Supporters say that despite the success of the economically distressed areas program, many Texas residents continue to lack water and wastewater infrastructure. Unless additional funding is provided, many residents of unincorporated and economically distressed areas will be forced to continue to live in communities lacking basic infrastructure.
The program has administered more than $500 million in state and federal funds to provide assistance to economically distressed communities located primarily along the Texas-Mexico border. The Texas Water Development Board estimates that economically distressed areas program communities require an additional $5.4 billion to meet those communities’ water and wastewater infrastructure needs. The board, however, has only $12 million in bond authority remaining, and the federal government has reduced its funding for the construction of water and wastewater projects along the border.
Supporters argue that extending water service to unincorporated and economically distressed areas would benefit the economy in those areas. Many of the communities that lack adequate water and wastewater infrastructure are poor. Building water lines would enable businesses to move into those communities, improving the tax base and creating jobs for residents.
The program would benefit the environment by reducing the amount of polluted wastewater discharged into state streams and bays.
Opponents say the economically distressed areas program should not be expanded. Since 1989, when the program was created, the Texas Water Development Board has received more than $500 million in state and federal funds. The problem the program was intended to address, however, has not been resolved.
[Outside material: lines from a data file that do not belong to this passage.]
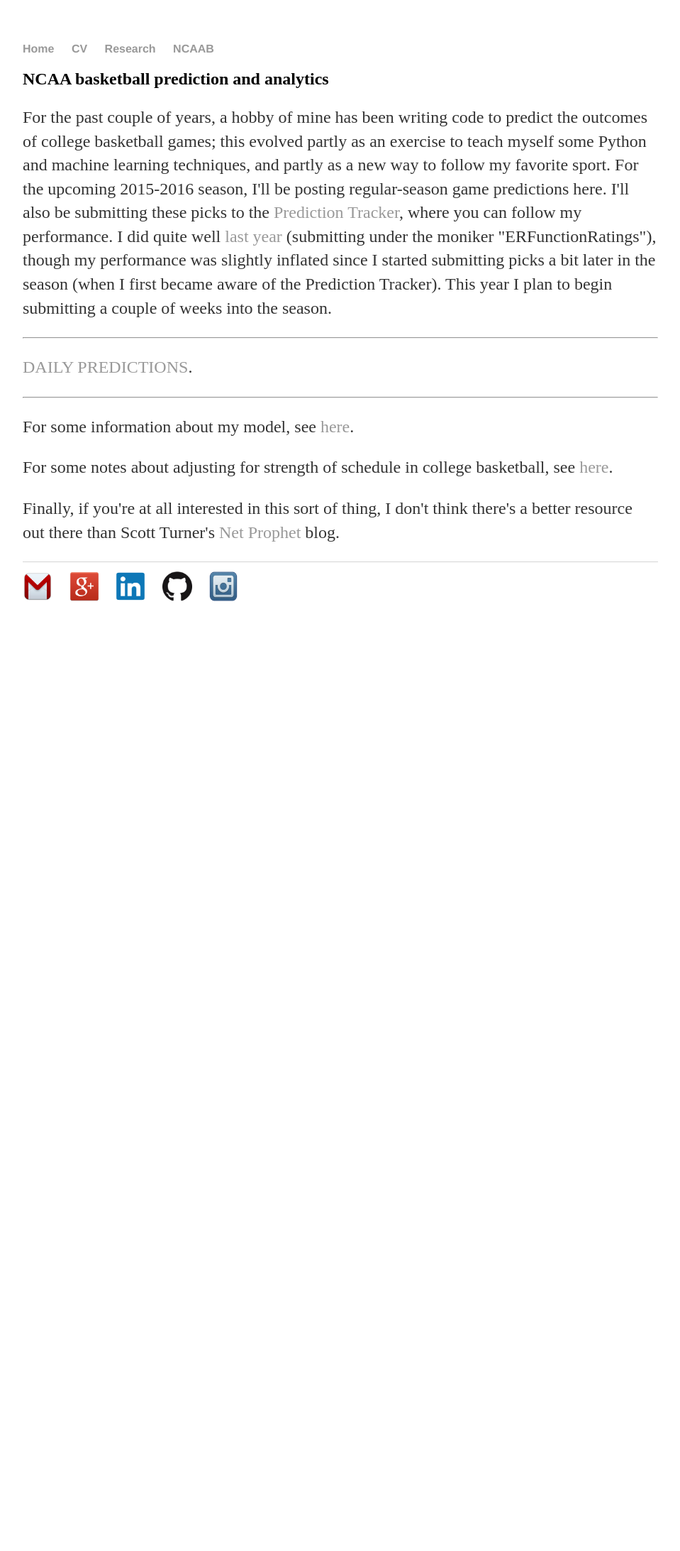
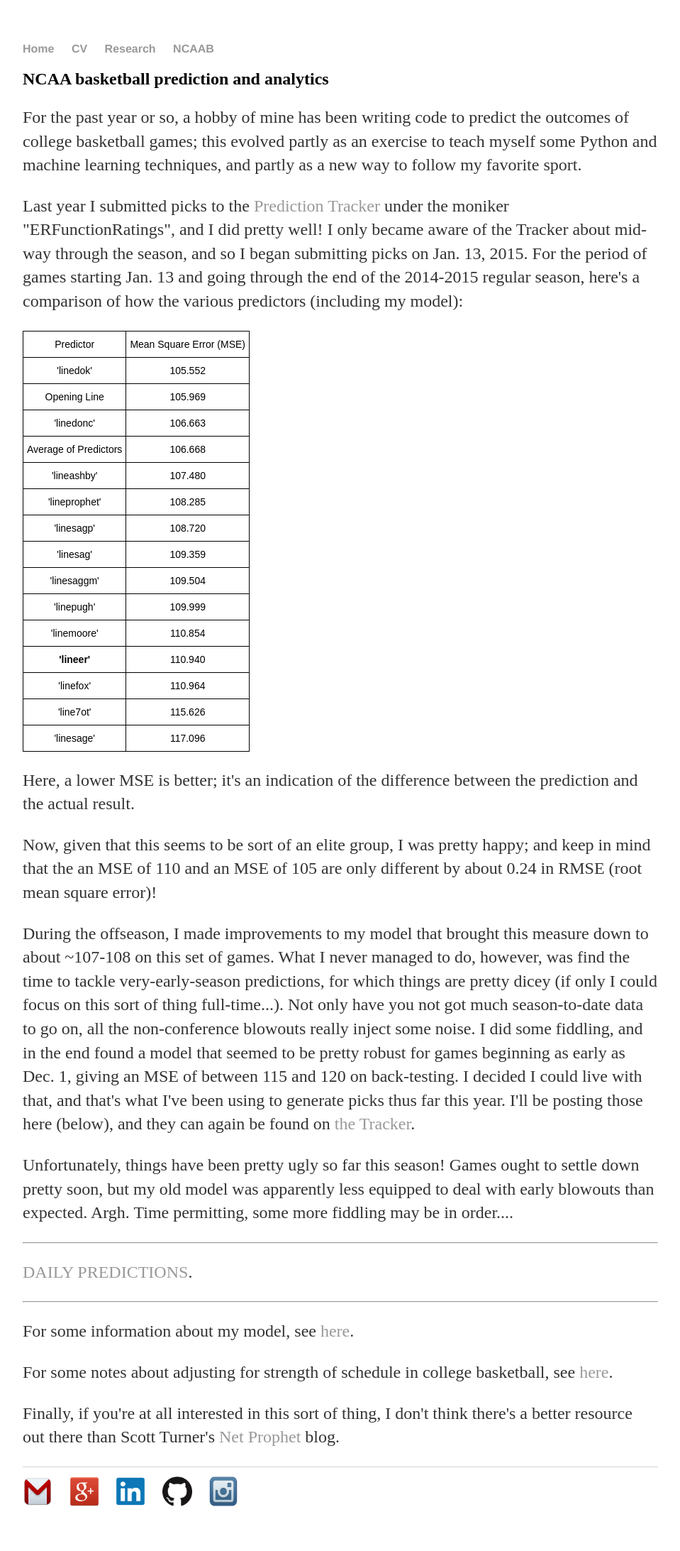
Before and after one commit to erikrforseth/erikrforseth.github.io, a Jekyll site: the page built from basketball/index.html, in a window 1280 px wide. Shown: the whole page at 71% size, without its empty margins (160-1119 px from the left). Built offline with Jekyll 4.4.1, drawn with Linux system fonts in a browser that asks for light colours; before the commit the page ends 910 px from its top, so only the background shows below that.

Commit message:
New basketball homepage.

```diff
--- a/basketball/index.html
+++ b/basketball/index.html
@@ -4,7 +4,86 @@ title: Erik Forseth
 ---
 <div class="blurb">
   <h2>NCAA basketball prediction and analytics</h2>
-  <p>For the past couple of years, a hobby of mine has been writing code to predict the outcomes of college basketball games; this evolved partly as an exercise to teach myself some Python and machine learning techniques, and partly as a new way to follow my favorite sport. For the upcoming 2015-2016 season, I'll be posting regular-season game predictions here. I'll also be submitting these picks to the <a href="http://www.thepredictiontracker.com/basketball.php">Prediction Tracker</a>, where you can follow my performance. I did quite well <a href = "http://www.thepredictiontracker.com/bbresults.php">last year</a> (submitting under the moniker "ERFunctionRatings"), though my performance was slightly inflated since I started submitting picks a bit later in the season (when I first became aware of the Prediction Tracker). This year I plan to begin submitting a couple of weeks into the season.</p>
+  <p>For the past year or so, a hobby of mine has been writing code to predict the outcomes of college basketball games; this evolved partly as an exercise to teach myself some Python and machine learning techniques, and partly as a new way to follow my favorite sport.
+
+  <p>Last year I submitted picks to the <a href="http://www.thepredictiontracker.com/basketball.php">Prediction Tracker</a> under the moniker "ERFunctionRatings", and I did pretty well! I only became aware of the Tracker about mid-way through the season, and so I began submitting picks on Jan. 13, 2015. For the period of games starting Jan. 13 and going through the end of the 2014-2015 regular season, here's a comparison of how the various predictors (including my model):</p>
+  <style type="text/css">
+.tg  {border-collapse:collapse;border-spacing:0;}
+.tg td{font-family:Arial, sans-serif;font-size:14px;padding:10px 5px;border-style:solid;border-width:1px;overflow:hidden;word-break:normal;}
+.tg th{font-family:Arial, sans-serif;font-size:14px;font-weight:normal;padding:10px 5px;border-style:solid;border-width:1px;overflow:hidden;word-break:normal;}
+.tg .tg-baqh{text-align:center;vertical-align:top}
+.tg .tg-amwm{font-weight:bold;text-align:center;vertical-align:top}
+</style>
+<table class="tg">
+  <tr>
+    <th class="tg-baqh">Predictor</th>
+    <th class="tg-baqh">Mean Square Error (MSE)</th>
+  </tr>
+  <tr>
+    <td class="tg-baqh">'linedok'</td>
+    <td class="tg-baqh">105.552</td>
+  </tr>
+  <tr>
+    <td class="tg-baqh">Opening Line</td>
+    <td class="tg-baqh">105.969</td>
+  </tr>
+  <tr>
+    <td class="tg-baqh">'linedonc'</td>
+    <td class="tg-baqh">106.663</td>
+  </tr>
+  <tr>
+    <td class="tg-baqh">Average of Predictors</td>
+    <td class="tg-baqh">106.668</td>
+  </tr>
+  <tr>
+    <td class="tg-baqh">'lineashby'</td>
+    <td class="tg-baqh">107.480</td>
+  </tr>
+  <tr>
+    <td class="tg-baqh">'lineprophet'</td>
+    <td class="tg-baqh">108.285</td>
+  </tr>
+  <tr>
+    <td class="tg-baqh">'linesagp'</td>
+    <td class="tg-baqh">108.720</td>
+  </tr>
+  <tr>
+    <td class="tg-baqh">'linesag'</td>
+    <td class="tg-baqh">109.359</td>
+  </tr>
+  <tr>
+    <td class="tg-baqh">'linesaggm'</td>
+    <td class="tg-baqh">109.504</td>
+  </tr>
+  <tr>
+    <td class="tg-baqh">'linepugh'</td>
+    <td class="tg-baqh">109.999</td>
+  </tr>
+  <tr>
+    <td class="tg-baqh">'linemoore'</td>
+    <td class="tg-baqh">110.854</td>
+  </tr>
+  <tr>
+    <td class="tg-amwm">'lineer'</td>
+    <td class="tg-baqh">110.940</td>
+  </tr>
+  <tr>
+    <td class="tg-baqh">'linefox'</td>
+    <td class="tg-baqh">110.964</td>
+  </tr>
+  <tr>
+    <td class="tg-baqh">'line7ot'</td>
+    <td class="tg-baqh">115.626</td>
+  </tr>
+  <tr>
+    <td class="tg-baqh">'linesage'</td>
+    <td class="tg-baqh">117.096</td>
+  </tr>
+</table>
+  <p>Here, a lower MSE is better; it's an indication of the difference between the prediction and the actual result.</p>
+  <p>Now, given that this seems to be sort of an elite group, I was pretty happy; and keep in mind that the an MSE of 110 and an MSE of 105 are only different by about 0.24 in RMSE (root mean square error)!</p>
+  <p>During the offseason, I made improvements to my model that brought this measure down to about ~107-108 on this set of games. What I never managed to do, however, was find the time to tackle very-early-season predictions, for which things are pretty dicey (if only I could focus on this sort of thing full-time...). Not only have you not got much season-to-date data to go on, all the non-conference blowouts really inject some noise. I did some fiddling, and in the end found a model that seemed to be pretty robust for games beginning as early as Dec. 1, giving an MSE of between 115 and 120 on back-testing. I decided I could live with that, and that's what I've been using to generate picks thus far this year. I'll be posting those here (below), and they can again be found on <a href="http://www.thepredictiontracker.com/predbb.html">the Tracker</a>.</p>
+  <p>Unfortunately, things have been pretty ugly so far this season! Games ought to settle down pretty soon, but my old model was apparently less equipped to deal with early blowouts than expected. Argh. Time permitting, some more fiddling may be in order....</p>
   <hr>
   <p> <a href="/basketball/todayspicks.csv">DAILY PREDICTIONS</a>. </p>
   <hr>
```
Continuing to extend water lines to unincorporated areas could even prove to be counterproductive because this action encourages people to move into regions that are costly to serve.
And that, Texas voters, is a wrap of participatory democracy for this election cycle.